In spite of Mark Twain’s characteristic cynicism, he ends The Adventures of Huckleberry Finn on a note of cautious optimism, which offers a hope for future redemption through the change in circumstances of Huck Finn. By having Pap die and let Huck keep his six thousand dollars, Twain reveals that the political dissenters, especially the intransigent former Confederates, are dying off, leaving the nation in the hands of a younger generation that is accustomed to a free, if not yet equal, black race.
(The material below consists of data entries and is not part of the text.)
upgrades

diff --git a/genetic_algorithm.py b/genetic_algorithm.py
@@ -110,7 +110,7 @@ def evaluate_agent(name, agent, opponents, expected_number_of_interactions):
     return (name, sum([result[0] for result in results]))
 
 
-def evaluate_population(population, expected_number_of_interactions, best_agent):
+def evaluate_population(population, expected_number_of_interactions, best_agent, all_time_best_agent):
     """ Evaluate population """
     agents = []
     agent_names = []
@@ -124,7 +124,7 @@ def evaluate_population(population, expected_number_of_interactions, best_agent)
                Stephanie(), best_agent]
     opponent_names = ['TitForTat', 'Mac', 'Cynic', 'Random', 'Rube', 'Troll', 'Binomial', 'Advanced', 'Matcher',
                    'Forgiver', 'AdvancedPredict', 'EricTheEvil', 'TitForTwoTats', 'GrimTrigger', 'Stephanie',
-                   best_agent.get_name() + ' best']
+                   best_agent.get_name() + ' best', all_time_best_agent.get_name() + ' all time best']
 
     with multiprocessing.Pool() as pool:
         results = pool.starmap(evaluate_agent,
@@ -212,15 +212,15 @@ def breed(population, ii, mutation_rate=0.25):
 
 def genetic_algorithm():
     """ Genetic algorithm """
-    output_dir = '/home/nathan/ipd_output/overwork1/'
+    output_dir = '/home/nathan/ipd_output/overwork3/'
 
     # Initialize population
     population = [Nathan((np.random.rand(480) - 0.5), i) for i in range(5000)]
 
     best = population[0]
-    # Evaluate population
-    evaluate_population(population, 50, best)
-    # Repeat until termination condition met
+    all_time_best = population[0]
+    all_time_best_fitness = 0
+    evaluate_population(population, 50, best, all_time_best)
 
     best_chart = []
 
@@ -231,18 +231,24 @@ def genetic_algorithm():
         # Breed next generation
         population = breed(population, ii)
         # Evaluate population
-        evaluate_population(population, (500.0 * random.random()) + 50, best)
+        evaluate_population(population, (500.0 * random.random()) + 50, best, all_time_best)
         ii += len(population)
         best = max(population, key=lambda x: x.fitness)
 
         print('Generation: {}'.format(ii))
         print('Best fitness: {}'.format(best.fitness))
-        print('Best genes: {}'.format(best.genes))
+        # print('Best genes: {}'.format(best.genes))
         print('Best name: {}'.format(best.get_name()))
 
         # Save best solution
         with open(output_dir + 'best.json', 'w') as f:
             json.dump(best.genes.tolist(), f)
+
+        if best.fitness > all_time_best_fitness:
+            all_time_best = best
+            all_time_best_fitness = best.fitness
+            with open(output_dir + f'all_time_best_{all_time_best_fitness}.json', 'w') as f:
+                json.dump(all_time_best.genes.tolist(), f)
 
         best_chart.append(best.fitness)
Additionally, at the very end of the novel, Huck decides to “light out for the Territory ahead of the rest” (Twain 220). In having Huck do this, Twain points out that the nation still has much room to progress and that the coming years offer the possibility of the nation moving on and finding opportunities to at least partially atone and move past its previous acceptance of slavery. Perhaps Twain, like many other Americans, saw hope for new beginnings in the west and was inspired by black “exodusters” who fled white oppression in the south by fleeing to Kansas. While not exceptionally flattering to the nation in terms of what has been accomplished, Mark Twain reveals a faith in the Republic by emphasizing that the potential for change exists and the time may arrive when racial equality can in fact be realized.
The ending of The Adventures of Huckleberry Finn may be a letdown, yet it is also where the purpose of the story can be truly understood. Twain does not write the story of Huck Finn simply as a hilarious adventure, although it can certainly be read at that level. He instead writes it to serve as a commentary on American society as he saw it in the “Gilded Age” (a sarcastic term originated by Twain and Charles Dudley Warner in their book The Gilded Age: A Tale of Today). If the story had a happy ending that left the reader satisfied with the life of Huck and Jim, Twain would blatantly betray the purpose of the novel and the book may still be entertaining and contain moral lessons, but the lessons would ring hollow. Instead, he is able to punctuate his story about the nation with an ending that serves as both a report card and a road map for the American journey to equality.